Human Papillomavirus and Cervical Cancer

Cervical cancer is the second most common form of cancer among women and one of the leading causes of early death in women worldwide. Here in the United States, 14,500 cervical cancer cases are diagnosed each year and 4,800 women die as a result of the disease. Cervical cancer deaths can be prevented with early detection and later initiation of sexual activity: the earlier the diagnosis and treatment, the higher the survival rate.

Human Papillomavirus (HPV) is a virus that causes warts in cattle, rabbits, horses, and deer, as well as genital warts and abscesses in humans. There are more than 70 types of HPV viruses. In studies of women who have had cervical cancer, HPV has been found and appears to be highly associated with the cancer. The types of HPV most likely to be related to cervical cancer are HPV 16, 18, 31, 33, 45, and 56.

Interestingly, HPV infection can persist for two years or longer. It is known to cause cancers of the anus, penis, vulva, and temporal mandibular joints (jaw joints), and oral and cervical cancers. It can live in the male scrotum without an open infection for at least seven years and still be passed during sexual activity.

Two factors that increase the chance of cervical cancer are early sexual activity and multiple partners. Earlier sexual activity (before age 16) significantly increases the risk of cervical cancer. This risk rapidly decreases to nearly zero if the woman waits until she is 20 years old (see Table 1) to initiate sexual activity.

The anatomy of the cervix contains an area called the transformation zone, which lies between the vagina and cervix. This zone is highly susceptible to the human papillomavirus, or HPV. The transformation zone lies lower into the vagina in a young child. The body naturally protects the transformation zone as a girl changes to a woman. As a girl matures, this zone slowly ascends higher into the cervix to a more protected region. This change takes place between the ages of 12 and 21 years of age.

Other studies confirm that the transformational zone is at risk at younger ages. Studies of young women who are virgins (younger than 16 years old) who marry a sexually active male (outside of the relationship) increase their chances of cervical cancer.

Multiple partners of either the woman or her spouse increase her likelihood of cervical cancer. A woman’s prison study found that women who were more sexually active and who had multiple partners were highly likely to have multiple HPV viruses and HPV infections.

Husbands whose wives were undergoing surgery for cervical cancer were asked about their sexual activity. The results showed that husbands who traveled more often in their jobs had wives who were more likely to have cervical cancer.

Other occupations associated with significantly higher cervical cancer are cleaner’s employees, food preparation workers, and restaurant attendants; however, the reasons for the increased risk of women with these occupations are not entirely clear.

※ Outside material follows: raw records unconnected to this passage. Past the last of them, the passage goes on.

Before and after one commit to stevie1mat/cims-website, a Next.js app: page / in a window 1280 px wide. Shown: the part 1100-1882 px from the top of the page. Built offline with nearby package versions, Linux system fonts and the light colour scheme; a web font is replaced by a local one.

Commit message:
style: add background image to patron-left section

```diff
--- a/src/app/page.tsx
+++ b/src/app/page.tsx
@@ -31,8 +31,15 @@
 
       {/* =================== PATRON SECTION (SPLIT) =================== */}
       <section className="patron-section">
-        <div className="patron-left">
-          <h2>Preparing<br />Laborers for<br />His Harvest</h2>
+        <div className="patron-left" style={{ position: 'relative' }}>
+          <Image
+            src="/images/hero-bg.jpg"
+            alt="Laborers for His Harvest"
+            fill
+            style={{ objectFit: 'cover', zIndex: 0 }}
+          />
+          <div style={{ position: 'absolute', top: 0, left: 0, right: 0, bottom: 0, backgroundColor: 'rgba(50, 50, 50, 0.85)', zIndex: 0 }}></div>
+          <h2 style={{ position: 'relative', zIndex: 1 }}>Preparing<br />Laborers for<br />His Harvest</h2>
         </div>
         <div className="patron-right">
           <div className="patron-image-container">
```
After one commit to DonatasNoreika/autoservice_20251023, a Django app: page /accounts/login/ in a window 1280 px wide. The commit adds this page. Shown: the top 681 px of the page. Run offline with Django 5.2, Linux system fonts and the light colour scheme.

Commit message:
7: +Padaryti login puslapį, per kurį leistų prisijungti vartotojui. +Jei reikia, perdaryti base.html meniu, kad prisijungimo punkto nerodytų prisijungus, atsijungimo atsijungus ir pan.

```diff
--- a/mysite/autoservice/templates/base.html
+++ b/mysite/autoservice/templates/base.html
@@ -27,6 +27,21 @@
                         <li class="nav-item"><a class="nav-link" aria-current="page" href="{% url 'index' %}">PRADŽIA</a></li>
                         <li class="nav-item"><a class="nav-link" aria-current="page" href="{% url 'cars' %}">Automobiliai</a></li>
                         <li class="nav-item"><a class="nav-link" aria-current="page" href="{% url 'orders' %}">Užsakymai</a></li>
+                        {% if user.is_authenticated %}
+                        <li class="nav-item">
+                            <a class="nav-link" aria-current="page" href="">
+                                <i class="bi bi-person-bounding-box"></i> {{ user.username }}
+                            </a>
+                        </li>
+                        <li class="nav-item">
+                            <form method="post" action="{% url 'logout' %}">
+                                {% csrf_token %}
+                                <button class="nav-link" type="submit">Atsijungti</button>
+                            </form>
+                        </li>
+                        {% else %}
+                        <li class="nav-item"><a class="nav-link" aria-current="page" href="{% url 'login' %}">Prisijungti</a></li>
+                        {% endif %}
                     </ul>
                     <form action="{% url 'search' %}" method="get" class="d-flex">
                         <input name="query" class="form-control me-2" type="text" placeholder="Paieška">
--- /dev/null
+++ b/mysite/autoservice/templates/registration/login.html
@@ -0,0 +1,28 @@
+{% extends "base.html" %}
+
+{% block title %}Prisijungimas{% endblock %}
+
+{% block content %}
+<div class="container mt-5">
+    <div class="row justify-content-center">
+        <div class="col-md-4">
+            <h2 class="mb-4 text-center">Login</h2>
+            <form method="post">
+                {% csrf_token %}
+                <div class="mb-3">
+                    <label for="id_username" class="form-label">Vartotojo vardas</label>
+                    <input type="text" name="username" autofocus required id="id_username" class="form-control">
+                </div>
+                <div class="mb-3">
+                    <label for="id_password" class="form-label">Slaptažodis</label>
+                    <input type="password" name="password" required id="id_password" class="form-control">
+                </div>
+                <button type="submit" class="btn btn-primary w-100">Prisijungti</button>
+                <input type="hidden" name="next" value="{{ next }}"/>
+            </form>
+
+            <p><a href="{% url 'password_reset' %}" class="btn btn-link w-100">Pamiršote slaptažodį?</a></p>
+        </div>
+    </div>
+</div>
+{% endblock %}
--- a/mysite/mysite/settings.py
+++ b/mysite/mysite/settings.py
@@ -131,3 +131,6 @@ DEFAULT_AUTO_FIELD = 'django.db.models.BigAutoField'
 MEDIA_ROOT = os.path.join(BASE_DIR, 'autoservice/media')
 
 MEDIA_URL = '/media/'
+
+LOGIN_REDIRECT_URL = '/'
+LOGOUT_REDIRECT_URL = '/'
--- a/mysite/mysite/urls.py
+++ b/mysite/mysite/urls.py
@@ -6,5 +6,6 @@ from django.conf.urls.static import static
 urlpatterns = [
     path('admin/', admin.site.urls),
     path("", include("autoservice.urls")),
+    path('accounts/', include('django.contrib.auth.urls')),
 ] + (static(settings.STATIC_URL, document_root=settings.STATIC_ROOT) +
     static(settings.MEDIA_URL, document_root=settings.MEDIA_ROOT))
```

Another factor in cervical cancer is smoking, which may increase the probability of cancer. Smoking increases the risk twofold and is highest with older smokers and two-or-more-packs-a-day smokers. Researchers have found nicotine and cotinine in the cervical mucus of smokers. Smoking, which decreases the body’s immune functions (immunosuppressive effects), may enhance the persistence of HPV infection.

At one time oral contraceptives were thought to increase the likelihood of cervical cancer from 0.9 to 2.2/1,000 with two years of use. And after 10 years of use cervical cancer rose to more than four times that of nonusers. It may be that the increase in sexual activity presented a greater threat, rather than the oral contraceptive. Those women who use oral contraceptives may be more sexually active. More studies need to be done to better determine the relationship between hormones and cancer.

Even though the American Cancer Society recommends a healthy diet with all of the food groups, studies evaluating diet changes to prevent cancer are showing no association with cervical cancer.

The following are important points to remember about HPV infection:

HPV infection:

  • is more likely in women under 20

  • is easily obtained through sexual intercourse
  • can disappear after a number of years and declines sharply with age
  • is the highest between the ages of 16 to 25 years
  • can occur with contact with an infected male at any age

HPV symptoms include:

  • pain during intercourse

  • discharge that is white and thick
  • difficulty urinating
  • bleeding between periods
  • fatigue
  • lower abdominal pain
  • decrease in sexual desire

ival rates rise with these early detection techniques:

    PAP smear annually

  • physical examination
  • chest X-ray
  • IVP or intravenous pyelogram
  • cervical biopsy
  • cystoscopy
  • proctosigmoidoscopy

Other screening methods include:

  • microscopic

  • molecular
  • magnifying eyepiece
  • tissue stains
  • cervicography (cervical photography after staining with acetic acid)

Prevention of HPV transmission is nearly impossible! Condoms are not safe, because they are not able to cover scrotal or perineal lesions. Sites for harboring HPV are the penis and the vaginal areas.

Vaccines are being tested, but not one is reliable at this time. Immuni-zation methods are being studied and may be available in the future.

The safest way to diagnosis HPV infection early and prevent cervical cancer is a regular PAP smear!